SFSU Office of Public Affairs
Press Release published by the Office of Public Affairs
FRANCISCO, September 24, 2003 -- San Francisco State University
offers several knowledgeable experts on politics who can
provide analysis on the Oct. 7 recall election. For additional
assistance in reaching faculty experts, please call the Office
of Public Affairs at (415) 338-1665 or visit: www.sfsu.edu/~news/expert.htm.
Smith, professor of political science, is expert on American
politics and its history. Smith can be reached
at (415) 338-7524 or (510) 222-7273 or via e-mail at email@example.com.
says that however one judges the performance of Gov. Gray
Davis, the recall challenges
the democratic process.
"The recall is reckless and contrary to the American republican
tradition (Madison and the other framers of the Constitution
would surely recoil in horror at this process). Indeed, the
idea of the immediate recall of elected officials is a Marxist
idea, advanced by Marx and Engels in their radical theory of
democracy. Although it is not likely to happen, the legislature
should consider repealing or radically reforming this provision
of the Constitution," Smith said.
Neely, assistant professor of political science, is an
authority on the election process. Neely can be
reached at (415) 386-3748 or (415) 338-1522 or via e-mail
says that the recall is a reason to take a new look at
the election process in California.
"The California recall brings to light questions about direct
democracy and the means by which we practice it. In theory,
direct citizen input seems appropriate and valid; in practice,
aggregating citizens' preferences can be tricky. Our unusual
rules for recalling state officials should be changed to avoid
another election like this one," Neely said.
Martel, assistant professor of political science, is an
expert on American politics and political theory. Martel
can be reached at (415) 405-2162 or via e-mail at firstname.lastname@example.org.
says the recall highlights the limitations of our political
"I think that this recall situation is fast turning into an
example of the constitutional crises that periodically wrack
the country. The constitution and our subsequent system of
government is not particularly well suited for very difficult
political decisions--as many have famously said, we tend to
'muddle through' rather than make definitive decisions. As
a result, many problems fester and remain intractable or are
'resolved' by means other than passing laws and making collective
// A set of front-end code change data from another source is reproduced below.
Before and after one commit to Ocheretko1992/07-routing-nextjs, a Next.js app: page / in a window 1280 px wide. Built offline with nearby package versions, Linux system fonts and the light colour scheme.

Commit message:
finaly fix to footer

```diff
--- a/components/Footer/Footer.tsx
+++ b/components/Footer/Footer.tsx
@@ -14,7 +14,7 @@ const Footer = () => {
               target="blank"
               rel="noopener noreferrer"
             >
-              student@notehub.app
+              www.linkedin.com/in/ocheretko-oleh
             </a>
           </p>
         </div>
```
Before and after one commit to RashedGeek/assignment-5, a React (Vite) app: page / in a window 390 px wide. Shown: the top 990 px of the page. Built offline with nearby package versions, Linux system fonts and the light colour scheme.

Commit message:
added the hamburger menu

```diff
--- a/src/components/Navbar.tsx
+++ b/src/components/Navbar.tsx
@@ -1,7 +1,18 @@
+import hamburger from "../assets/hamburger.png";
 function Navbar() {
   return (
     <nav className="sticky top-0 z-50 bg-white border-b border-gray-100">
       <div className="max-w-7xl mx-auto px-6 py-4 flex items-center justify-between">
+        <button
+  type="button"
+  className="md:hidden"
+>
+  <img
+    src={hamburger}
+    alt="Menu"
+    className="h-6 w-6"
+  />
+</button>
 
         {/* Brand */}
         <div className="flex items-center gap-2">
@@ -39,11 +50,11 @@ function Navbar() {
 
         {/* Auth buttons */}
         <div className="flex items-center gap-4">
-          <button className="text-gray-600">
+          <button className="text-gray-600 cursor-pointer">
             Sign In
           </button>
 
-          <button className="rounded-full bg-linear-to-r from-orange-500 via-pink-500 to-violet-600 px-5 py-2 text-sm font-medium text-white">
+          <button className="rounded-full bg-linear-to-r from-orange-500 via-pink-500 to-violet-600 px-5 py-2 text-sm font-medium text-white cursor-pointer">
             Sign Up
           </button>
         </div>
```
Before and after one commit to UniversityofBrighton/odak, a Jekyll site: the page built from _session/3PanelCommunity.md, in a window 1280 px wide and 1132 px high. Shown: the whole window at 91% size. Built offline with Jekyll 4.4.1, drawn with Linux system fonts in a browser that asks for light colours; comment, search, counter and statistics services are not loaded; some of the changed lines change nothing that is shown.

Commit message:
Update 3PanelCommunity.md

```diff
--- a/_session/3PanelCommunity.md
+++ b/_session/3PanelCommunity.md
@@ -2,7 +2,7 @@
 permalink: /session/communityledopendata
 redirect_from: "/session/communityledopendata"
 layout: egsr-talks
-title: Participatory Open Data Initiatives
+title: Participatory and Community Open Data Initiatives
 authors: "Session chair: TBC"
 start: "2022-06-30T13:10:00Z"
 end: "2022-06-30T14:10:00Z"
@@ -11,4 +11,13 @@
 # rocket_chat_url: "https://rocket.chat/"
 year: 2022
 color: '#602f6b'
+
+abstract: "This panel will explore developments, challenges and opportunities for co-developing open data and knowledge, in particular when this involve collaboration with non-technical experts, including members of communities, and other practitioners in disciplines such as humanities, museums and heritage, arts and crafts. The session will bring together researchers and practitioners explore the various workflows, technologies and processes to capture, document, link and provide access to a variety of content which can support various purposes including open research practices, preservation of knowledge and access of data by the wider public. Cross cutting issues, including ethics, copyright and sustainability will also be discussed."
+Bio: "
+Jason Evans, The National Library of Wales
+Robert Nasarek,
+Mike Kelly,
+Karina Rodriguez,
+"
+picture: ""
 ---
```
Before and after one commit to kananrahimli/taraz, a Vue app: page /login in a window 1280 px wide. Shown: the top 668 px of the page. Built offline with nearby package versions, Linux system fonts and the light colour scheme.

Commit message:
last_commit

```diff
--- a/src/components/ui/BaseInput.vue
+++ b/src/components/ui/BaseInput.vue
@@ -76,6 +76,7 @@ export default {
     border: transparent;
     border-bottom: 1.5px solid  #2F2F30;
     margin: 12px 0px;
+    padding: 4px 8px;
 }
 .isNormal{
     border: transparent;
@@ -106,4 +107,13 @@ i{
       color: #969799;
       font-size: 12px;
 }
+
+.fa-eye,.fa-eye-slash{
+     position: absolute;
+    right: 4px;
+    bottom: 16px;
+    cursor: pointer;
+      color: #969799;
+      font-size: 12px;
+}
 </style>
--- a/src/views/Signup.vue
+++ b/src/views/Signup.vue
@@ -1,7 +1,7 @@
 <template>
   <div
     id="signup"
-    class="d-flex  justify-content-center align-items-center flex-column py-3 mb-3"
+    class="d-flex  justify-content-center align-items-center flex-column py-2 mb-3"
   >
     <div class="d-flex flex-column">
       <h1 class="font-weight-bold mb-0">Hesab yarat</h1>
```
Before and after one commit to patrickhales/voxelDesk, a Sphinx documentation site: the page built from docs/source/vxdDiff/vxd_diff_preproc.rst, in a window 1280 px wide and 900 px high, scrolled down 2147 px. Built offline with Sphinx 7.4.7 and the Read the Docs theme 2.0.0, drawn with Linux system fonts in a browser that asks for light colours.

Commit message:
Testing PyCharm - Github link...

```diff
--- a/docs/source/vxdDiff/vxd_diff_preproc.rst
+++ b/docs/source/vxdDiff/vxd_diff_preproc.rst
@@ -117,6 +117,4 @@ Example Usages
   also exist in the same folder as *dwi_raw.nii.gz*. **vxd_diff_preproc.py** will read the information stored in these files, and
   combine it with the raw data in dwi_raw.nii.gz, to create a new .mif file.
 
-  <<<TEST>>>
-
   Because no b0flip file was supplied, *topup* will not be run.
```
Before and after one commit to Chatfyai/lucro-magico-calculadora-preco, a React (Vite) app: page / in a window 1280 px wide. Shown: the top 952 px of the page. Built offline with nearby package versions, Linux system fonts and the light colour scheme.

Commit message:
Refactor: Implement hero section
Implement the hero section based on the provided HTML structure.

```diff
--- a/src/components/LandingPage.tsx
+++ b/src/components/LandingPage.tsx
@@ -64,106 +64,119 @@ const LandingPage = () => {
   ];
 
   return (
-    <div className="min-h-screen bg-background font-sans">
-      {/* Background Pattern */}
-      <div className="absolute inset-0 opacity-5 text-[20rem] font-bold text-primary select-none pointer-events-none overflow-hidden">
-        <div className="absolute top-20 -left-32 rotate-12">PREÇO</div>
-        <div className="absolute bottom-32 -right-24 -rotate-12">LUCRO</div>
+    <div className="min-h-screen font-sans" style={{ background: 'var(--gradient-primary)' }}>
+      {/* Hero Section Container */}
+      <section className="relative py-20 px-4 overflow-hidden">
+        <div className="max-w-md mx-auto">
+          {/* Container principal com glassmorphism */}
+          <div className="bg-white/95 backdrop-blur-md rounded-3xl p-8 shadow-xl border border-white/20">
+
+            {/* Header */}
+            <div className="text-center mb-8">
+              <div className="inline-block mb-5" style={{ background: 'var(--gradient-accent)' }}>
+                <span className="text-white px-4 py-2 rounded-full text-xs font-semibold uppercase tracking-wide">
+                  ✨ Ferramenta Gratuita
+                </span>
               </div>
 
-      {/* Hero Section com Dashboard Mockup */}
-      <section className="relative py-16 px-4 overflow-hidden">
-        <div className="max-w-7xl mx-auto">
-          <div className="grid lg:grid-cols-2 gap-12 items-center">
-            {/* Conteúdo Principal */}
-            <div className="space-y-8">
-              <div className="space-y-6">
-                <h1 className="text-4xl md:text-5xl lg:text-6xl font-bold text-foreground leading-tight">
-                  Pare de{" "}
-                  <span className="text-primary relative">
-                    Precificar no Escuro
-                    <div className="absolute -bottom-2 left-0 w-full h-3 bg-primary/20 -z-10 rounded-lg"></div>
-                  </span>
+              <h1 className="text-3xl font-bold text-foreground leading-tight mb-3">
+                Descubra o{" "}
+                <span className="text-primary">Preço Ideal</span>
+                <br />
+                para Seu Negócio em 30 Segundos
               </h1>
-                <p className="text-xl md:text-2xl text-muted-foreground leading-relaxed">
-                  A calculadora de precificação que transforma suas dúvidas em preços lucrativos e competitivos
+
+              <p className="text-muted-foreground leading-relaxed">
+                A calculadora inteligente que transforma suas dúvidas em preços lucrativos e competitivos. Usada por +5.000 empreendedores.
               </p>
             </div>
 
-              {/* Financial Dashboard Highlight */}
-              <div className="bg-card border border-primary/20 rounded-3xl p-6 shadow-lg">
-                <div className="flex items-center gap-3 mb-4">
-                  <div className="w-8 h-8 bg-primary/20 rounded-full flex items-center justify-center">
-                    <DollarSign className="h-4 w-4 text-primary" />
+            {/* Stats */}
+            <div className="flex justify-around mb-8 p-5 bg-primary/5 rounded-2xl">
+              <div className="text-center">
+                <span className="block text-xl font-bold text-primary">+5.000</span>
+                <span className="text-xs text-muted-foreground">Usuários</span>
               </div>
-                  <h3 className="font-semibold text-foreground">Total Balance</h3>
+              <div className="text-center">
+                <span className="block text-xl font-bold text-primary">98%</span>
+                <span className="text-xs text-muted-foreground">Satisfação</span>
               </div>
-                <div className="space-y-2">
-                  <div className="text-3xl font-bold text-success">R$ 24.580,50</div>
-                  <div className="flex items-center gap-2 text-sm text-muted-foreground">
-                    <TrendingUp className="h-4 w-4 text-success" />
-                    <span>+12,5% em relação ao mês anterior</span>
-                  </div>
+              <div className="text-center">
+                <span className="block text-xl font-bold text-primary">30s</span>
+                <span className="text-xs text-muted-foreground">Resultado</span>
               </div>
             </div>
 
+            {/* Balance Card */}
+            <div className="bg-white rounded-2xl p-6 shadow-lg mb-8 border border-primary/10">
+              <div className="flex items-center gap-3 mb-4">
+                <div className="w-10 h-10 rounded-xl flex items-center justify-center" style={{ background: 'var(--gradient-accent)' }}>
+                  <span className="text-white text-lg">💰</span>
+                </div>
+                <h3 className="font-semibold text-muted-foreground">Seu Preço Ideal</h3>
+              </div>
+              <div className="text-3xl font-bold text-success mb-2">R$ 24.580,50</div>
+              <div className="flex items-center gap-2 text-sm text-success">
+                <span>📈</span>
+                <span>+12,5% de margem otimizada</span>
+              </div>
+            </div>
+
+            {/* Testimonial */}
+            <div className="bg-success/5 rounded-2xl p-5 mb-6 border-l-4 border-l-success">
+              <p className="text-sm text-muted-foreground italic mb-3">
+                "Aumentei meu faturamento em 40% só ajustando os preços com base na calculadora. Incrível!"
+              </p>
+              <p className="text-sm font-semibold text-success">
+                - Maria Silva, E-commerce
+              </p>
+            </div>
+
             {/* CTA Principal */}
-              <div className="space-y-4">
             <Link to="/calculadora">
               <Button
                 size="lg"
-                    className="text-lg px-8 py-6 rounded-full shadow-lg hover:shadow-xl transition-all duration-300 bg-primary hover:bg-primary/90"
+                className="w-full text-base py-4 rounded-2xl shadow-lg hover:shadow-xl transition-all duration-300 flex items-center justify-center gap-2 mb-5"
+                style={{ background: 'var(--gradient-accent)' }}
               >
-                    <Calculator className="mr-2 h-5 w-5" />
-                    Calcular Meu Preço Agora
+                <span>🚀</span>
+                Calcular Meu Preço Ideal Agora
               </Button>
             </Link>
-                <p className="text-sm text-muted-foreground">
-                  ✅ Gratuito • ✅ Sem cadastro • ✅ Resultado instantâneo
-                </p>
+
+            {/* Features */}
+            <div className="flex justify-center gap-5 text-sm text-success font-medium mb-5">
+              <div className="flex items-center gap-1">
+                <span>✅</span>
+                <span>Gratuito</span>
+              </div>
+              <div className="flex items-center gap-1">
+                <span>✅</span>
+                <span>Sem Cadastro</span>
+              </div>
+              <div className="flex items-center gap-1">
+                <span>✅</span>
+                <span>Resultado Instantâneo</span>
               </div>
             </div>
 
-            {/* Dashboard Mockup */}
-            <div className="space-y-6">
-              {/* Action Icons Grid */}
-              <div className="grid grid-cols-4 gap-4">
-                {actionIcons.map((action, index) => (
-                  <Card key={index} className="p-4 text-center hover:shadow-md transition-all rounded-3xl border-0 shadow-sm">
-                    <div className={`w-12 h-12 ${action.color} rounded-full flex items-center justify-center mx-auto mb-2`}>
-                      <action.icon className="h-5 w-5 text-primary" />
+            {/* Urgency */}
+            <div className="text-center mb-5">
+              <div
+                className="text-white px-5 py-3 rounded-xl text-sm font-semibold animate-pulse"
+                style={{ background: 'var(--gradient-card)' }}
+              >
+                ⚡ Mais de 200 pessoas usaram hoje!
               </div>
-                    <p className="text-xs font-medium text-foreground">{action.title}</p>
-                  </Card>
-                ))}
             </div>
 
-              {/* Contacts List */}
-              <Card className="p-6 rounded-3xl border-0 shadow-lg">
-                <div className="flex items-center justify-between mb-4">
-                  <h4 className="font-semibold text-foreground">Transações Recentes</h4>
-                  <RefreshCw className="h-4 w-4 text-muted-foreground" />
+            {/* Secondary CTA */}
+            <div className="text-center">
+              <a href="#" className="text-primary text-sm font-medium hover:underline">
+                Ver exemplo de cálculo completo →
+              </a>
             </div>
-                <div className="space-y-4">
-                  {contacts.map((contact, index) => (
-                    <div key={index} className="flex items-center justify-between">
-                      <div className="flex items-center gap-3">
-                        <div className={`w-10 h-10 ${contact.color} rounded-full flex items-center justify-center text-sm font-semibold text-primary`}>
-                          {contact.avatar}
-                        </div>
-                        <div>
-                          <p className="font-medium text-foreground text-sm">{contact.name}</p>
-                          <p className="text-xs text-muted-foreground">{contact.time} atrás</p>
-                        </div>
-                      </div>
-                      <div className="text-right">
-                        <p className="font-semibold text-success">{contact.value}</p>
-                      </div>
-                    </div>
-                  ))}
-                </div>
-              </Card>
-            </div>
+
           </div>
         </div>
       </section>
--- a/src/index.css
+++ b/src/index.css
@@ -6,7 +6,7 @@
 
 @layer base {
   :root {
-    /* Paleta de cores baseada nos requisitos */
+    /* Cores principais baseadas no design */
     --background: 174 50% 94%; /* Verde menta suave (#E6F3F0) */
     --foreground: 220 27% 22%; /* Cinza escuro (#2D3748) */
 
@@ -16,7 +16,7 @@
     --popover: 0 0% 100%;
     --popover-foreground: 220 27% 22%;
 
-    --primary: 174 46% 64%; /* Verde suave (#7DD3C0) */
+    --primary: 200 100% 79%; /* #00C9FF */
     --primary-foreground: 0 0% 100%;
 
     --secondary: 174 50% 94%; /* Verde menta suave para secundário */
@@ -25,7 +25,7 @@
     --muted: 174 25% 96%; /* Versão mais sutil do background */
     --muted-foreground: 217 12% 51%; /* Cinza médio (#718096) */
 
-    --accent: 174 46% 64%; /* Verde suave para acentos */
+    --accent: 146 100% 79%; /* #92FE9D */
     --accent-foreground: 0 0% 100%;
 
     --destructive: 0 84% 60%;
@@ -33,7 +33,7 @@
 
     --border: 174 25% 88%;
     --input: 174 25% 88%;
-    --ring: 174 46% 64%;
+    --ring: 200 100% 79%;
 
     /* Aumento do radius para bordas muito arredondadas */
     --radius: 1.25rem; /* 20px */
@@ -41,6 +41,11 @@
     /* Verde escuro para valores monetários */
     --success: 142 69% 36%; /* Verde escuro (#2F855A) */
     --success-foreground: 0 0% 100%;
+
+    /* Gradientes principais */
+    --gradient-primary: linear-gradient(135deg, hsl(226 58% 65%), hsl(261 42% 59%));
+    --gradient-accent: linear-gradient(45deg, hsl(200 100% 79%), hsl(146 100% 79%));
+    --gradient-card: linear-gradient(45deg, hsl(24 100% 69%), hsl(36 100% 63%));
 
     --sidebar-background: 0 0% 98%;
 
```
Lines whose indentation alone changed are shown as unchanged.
decisions," Martel said.
Cook, assistant professor of political science, is an expert
in California politics. Cook can be reached
at (415) 405-2471 or (510) 336-0978 or via e-mail at email@example.com.
says that the top candidates for governor are currently facing
a two-fold job: campaign and prepare to govern the state
if they win.
"Unlike a governor elected in a 'normal' general election, there
will be no time or money for a transition, they will face a
legislature whose leadership and entire membership is already
in place (and the vast majority of whom represent safe districts),
and extraordinary demands within the first several months of
the term. Rather than seizing the reins of political power,
if indeed Governor Davis is removed from office, the next governor
will have to find a way to fit himself into a preexisting government," Cook
Note to editors: Cook is only available for print and radio